This surge of demand was further fuelled by the belief that buyers needed to act swiftly to take advantage of the temporary lull in interest rates. Economist Enrique Martinez-García published a report recently which found that buyers exhibited a “fear of missing out” mentality that may have created a “bubble” in the housing market.
However now that interest rates have risen significantly, the price of mortgages has shot up too and buyers are becoming a lot less motivated. Although the price of homes sold has continued to rise, the frequency of those sales has fallen dramatically.
A report from the National Association of Realtors found that sales of existing homes were down 28.4% in October from a year ago, and down 5.9% from September. So is this just a temporary consequence of poor economic trends or a long-term adjustment to a housing market bubble?
Is there a real estate bubble?
A ‘bubble’ is a term used to describe a market that has seen a run-up in prices, fuelled by demand and speculation, to an unsustainable level.
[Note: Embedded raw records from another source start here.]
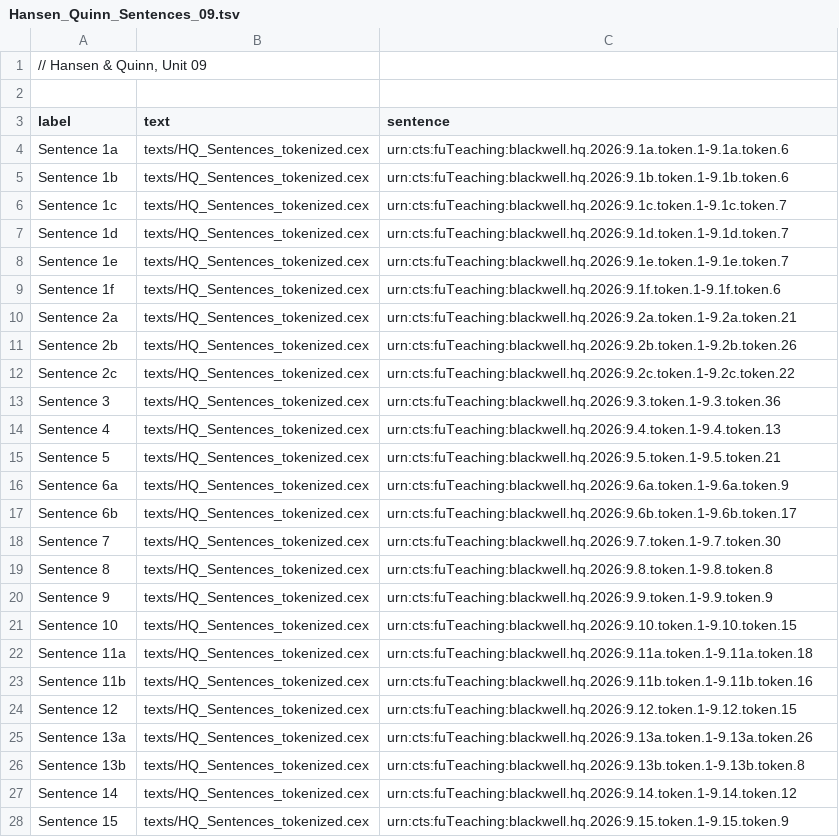
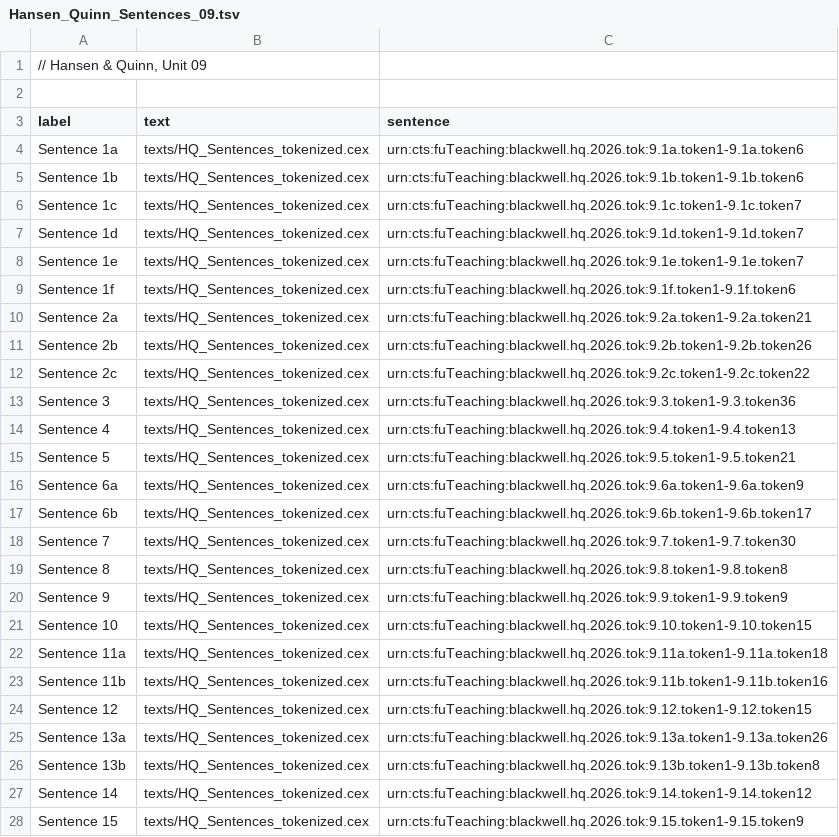
Before and after one commit to Eumaeus/Syntactile, a TSV file: src/sentences/Hansen_Quinn_Sentences_09.tsv, drawn as a sheet; only a part is shown; the diff covers the shown part only.

```diff
--- a/src/sentences/Hansen_Quinn_Sentences_09.tsv
+++ b/src/sentences/Hansen_Quinn_Sentences_09.tsv
@@ -3,26 +3,26 @@
 label	text	sentence
-Sentence 1a	texts/HQ_Sentences_tokenized.cex	urn:cts:fuTeaching:blackwell.hq.2026:9.1a.token.1-9.1a.token.6
-Sentence 1b	texts/HQ_Sentences_tokenized.cex	urn:cts:fuTeaching:blackwell.hq.2026:9.1b.token.1-9.1b.token.6
-Sentence 1c	texts/HQ_Sentences_tokenized.cex	urn:cts:fuTeaching:blackwell.hq.2026:9.1c.token.1-9.1c.token.7
-Sentence 1d	texts/HQ_Sentences_tokenized.cex	urn:cts:fuTeaching:blackwell.hq.2026:9.1d.token.1-9.1d.token.7
-Sentence 1e	texts/HQ_Sentences_tokenized.cex	urn:cts:fuTeaching:blackwell.hq.2026:9.1e.token.1-9.1e.token.7
-Sentence 1f	texts/HQ_Sentences_tokenized.cex	urn:cts:fuTeaching:blackwell.hq.2026:9.1f.token.1-9.1f.token.6
-Sentence 2a	texts/HQ_Sentences_tokenized.cex	urn:cts:fuTeaching:blackwell.hq.2026:9.2a.token.1-9.2a.token.21
-Sentence 2b	texts/HQ_Sentences_tokenized.cex	urn:cts:fuTeaching:blackwell.hq.2026:9.2b.token.1-9.2b.token.26
-Sentence 2c	texts/HQ_Sentences_tokenized.cex	urn:cts:fuTeaching:blackwell.hq.2026:9.2c.token.1-9.2c.token.22
-Sentence 3	texts/HQ_Sentences_tokenized.cex	urn:cts:fuTeaching:blackwell.hq.2026:9.3.token.1-9.3.token.36
-Sentence 4	texts/HQ_Sentences_tokenized.cex	urn:cts:fuTeaching:blackwell.hq.2026:9.4.token.1-9.4.token.13
-Sentence 5	texts/HQ_Sentences_tokenized.cex	urn:cts:fuTeaching:blackwell.hq.2026:9.5.token.1-9.5.token.21
-Sentence 6a	texts/HQ_Sentences_tokenized.cex	urn:cts:fuTeaching:blackwell.hq.2026:9.6a.token.1-9.6a.token.9
-Sentence 6b	texts/HQ_Sentences_tokenized.cex	urn:cts:fuTeaching:blackwell.hq.2026:9.6b.token.1-9.6b.token.17
-Sentence 7	texts/HQ_Sentences_tokenized.cex	urn:cts:fuTeaching:blackwell.hq.2026:9.7.token.1-9.7.token.30
-Sentence 8	texts/HQ_Sentences_tokenized.cex	urn:cts:fuTeaching:blackwell.hq.2026:9.8.token.1-9.8.token.8
-Sentence 9	texts/HQ_Sentences_tokenized.cex	urn:cts:fuTeaching:blackwell.hq.2026:9.9.token.1-9.9.token.9
-Sentence 10	texts/HQ_Sentences_tokenized.cex	urn:cts:fuTeaching:blackwell.hq.2026:9.10.token.1-9.10.token.15
-Sentence 11a	texts/HQ_Sentences_tokenized.cex	urn:cts:fuTeaching:blackwell.hq.2026:9.11a.token.1-9.11a.token.18
-Sentence 11b	texts/HQ_Sentences_tokenized.cex	urn:cts:fuTeaching:blackwell.hq.2026:9.11b.token.1-9.11b.token.16
-Sentence 12	texts/HQ_Sentences_tokenized.cex	urn:cts:fuTeaching:blackwell.hq.2026:9.12.token.1-9.12.token.15
-Sentence 13a	texts/HQ_Sentences_tokenized.cex	urn:cts:fuTeaching:blackwell.hq.2026:9.13a.token.1-9.13a.token.26
-Sentence 13b	texts/HQ_Sentences_tokenized.cex	urn:cts:fuTeaching:blackwell.hq.2026:9.13b.token.1-9.13b.token.8
-Sentence 14	texts/HQ_Sentences_tokenized.cex	urn:cts:fuTeaching:blackwell.hq.2026:9.14.token.1-9.14.token.12
-Sentence 15	texts/HQ_Sentences_tokenized.cex	urn:cts:fuTeaching:blackwell.hq.2026:9.15.token.1-9.15.token.9
+Sentence 1a	texts/HQ_Sentences_tokenized.cex	urn:cts:fuTeaching:blackwell.hq.2026.tok:9.1a.token1-9.1a.token6
+Sentence 1b	texts/HQ_Sentences_tokenized.cex	urn:cts:fuTeaching:blackwell.hq.2026.tok:9.1b.token1-9.1b.token6
+Sentence 1c	texts/HQ_Sentences_tokenized.cex	urn:cts:fuTeaching:blackwell.hq.2026.tok:9.1c.token1-9.1c.token7
+Sentence 1d	texts/HQ_Sentences_tokenized.cex	urn:cts:fuTeaching:blackwell.hq.2026.tok:9.1d.token1-9.1d.token7
+Sentence 1e	texts/HQ_Sentences_tokenized.cex	urn:cts:fuTeaching:blackwell.hq.2026.tok:9.1e.token1-9.1e.token7
+Sentence 1f	texts/HQ_Sentences_tokenized.cex	urn:cts:fuTeaching:blackwell.hq.2026.tok:9.1f.token1-9.1f.token6
+Sentence 2a	texts/HQ_Sentences_tokenized.cex	urn:cts:fuTeaching:blackwell.hq.2026.tok:9.2a.token1-9.2a.token21
+Sentence 2b	texts/HQ_Sentences_tokenized.cex	urn:cts:fuTeaching:blackwell.hq.2026.tok:9.2b.token1-9.2b.token26
+Sentence 2c	texts/HQ_Sentences_tokenized.cex	urn:cts:fuTeaching:blackwell.hq.2026.tok:9.2c.token1-9.2c.token22
+Sentence 3	texts/HQ_Sentences_tokenized.cex	urn:cts:fuTeaching:blackwell.hq.2026.tok:9.3.token1-9.3.token36
+Sentence 4	texts/HQ_Sentences_tokenized.cex	urn:cts:fuTeaching:blackwell.hq.2026.tok:9.4.token1-9.4.token13
+Sentence 5	texts/HQ_Sentences_tokenized.cex	urn:cts:fuTeaching:blackwell.hq.2026.tok:9.5.token1-9.5.token21
+Sentence 6a	texts/HQ_Sentences_tokenized.cex	urn:cts:fuTeaching:blackwell.hq.2026.tok:9.6a.token1-9.6a.token9
+Sentence 6b	texts/HQ_Sentences_tokenized.cex	urn:cts:fuTeaching:blackwell.hq.2026.tok:9.6b.token1-9.6b.token17
+Sentence 7	texts/HQ_Sentences_tokenized.cex	urn:cts:fuTeaching:blackwell.hq.2026.tok:9.7.token1-9.7.token30
+Sentence 8	texts/HQ_Sentences_tokenized.cex	urn:cts:fuTeaching:blackwell.hq.2026.tok:9.8.token1-9.8.token8
+Sentence 9	texts/HQ_Sentences_tokenized.cex	urn:cts:fuTeaching:blackwell.hq.2026.tok:9.9.token1-9.9.token9
+Sentence 10	texts/HQ_Sentences_tokenized.cex	urn:cts:fuTeaching:blackwell.hq.2026.tok:9.10.token1-9.10.token15
+Sentence 11a	texts/HQ_Sentences_tokenized.cex	urn:cts:fuTeaching:blackwell.hq.2026.tok:9.11a.token1-9.11a.token18
+Sentence 11b	texts/HQ_Sentences_tokenized.cex	urn:cts:fuTeaching:blackwell.hq.2026.tok:9.11b.token1-9.11b.token16
+Sentence 12	texts/HQ_Sentences_tokenized.cex	urn:cts:fuTeaching:blackwell.hq.2026.tok:9.12.token1-9.12.token15
+Sentence 13a	texts/HQ_Sentences_tokenized.cex	urn:cts:fuTeaching:blackwell.hq.2026.tok:9.13a.token1-9.13a.token26
+Sentence 13b	texts/HQ_Sentences_tokenized.cex	urn:cts:fuTeaching:blackwell.hq.2026.tok:9.13b.token1-9.13b.token8
+Sentence 14	texts/HQ_Sentences_tokenized.cex	urn:cts:fuTeaching:blackwell.hq.2026.tok:9.14.token1-9.14.token12
+Sentence 15	texts/HQ_Sentences_tokenized.cex	urn:cts:fuTeaching:blackwell.hq.2026.tok:9.15.token1-9.15.token9
```
Also changed, not shown: 20 edited cells elsewhere in this file, src/sentences/Hansen_Quinn_Sentences_04.tsv, src/sentences/Hansen_Quinn_Sentences_13.tsv, 25 other files.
Once those who are speculating on continued price rises start to believe that the increase may not continue, it can spark a selling spiral that sees the price collapse.
There was a major housing market bubble in the 2000s which stemmed from an influx of fresh cash into the housing market. This money, combined with favourable lending conditions, inflated prices to a point where they became unsustainable and the bubble burst.
But are we there again? A report authored by Martinez-Garcia for the Dellas Federal Reserve found that price rises in recent months were even greater that were recorded in the build-up to the housing market crash of 2008.
He wrote that the “unprecedented pandemic boom” posed a risk for the US economy and the housing market more specifically, and that there remains “the possibility of a sharp price correction leading to an economic contraction”. However he added that a ‘bubble burst’ moment is far from inevitable and can be avoided with smart monetary policy in the US.
Given the fluctuating economic trends of the past two years, the housing market has endured a lot of uncertainty. As we return to a state of normality it is likely that there will be some degree of readjustment in housing prices. However at this stage, the prospect of a full-scale bubble burst does not appear imminent.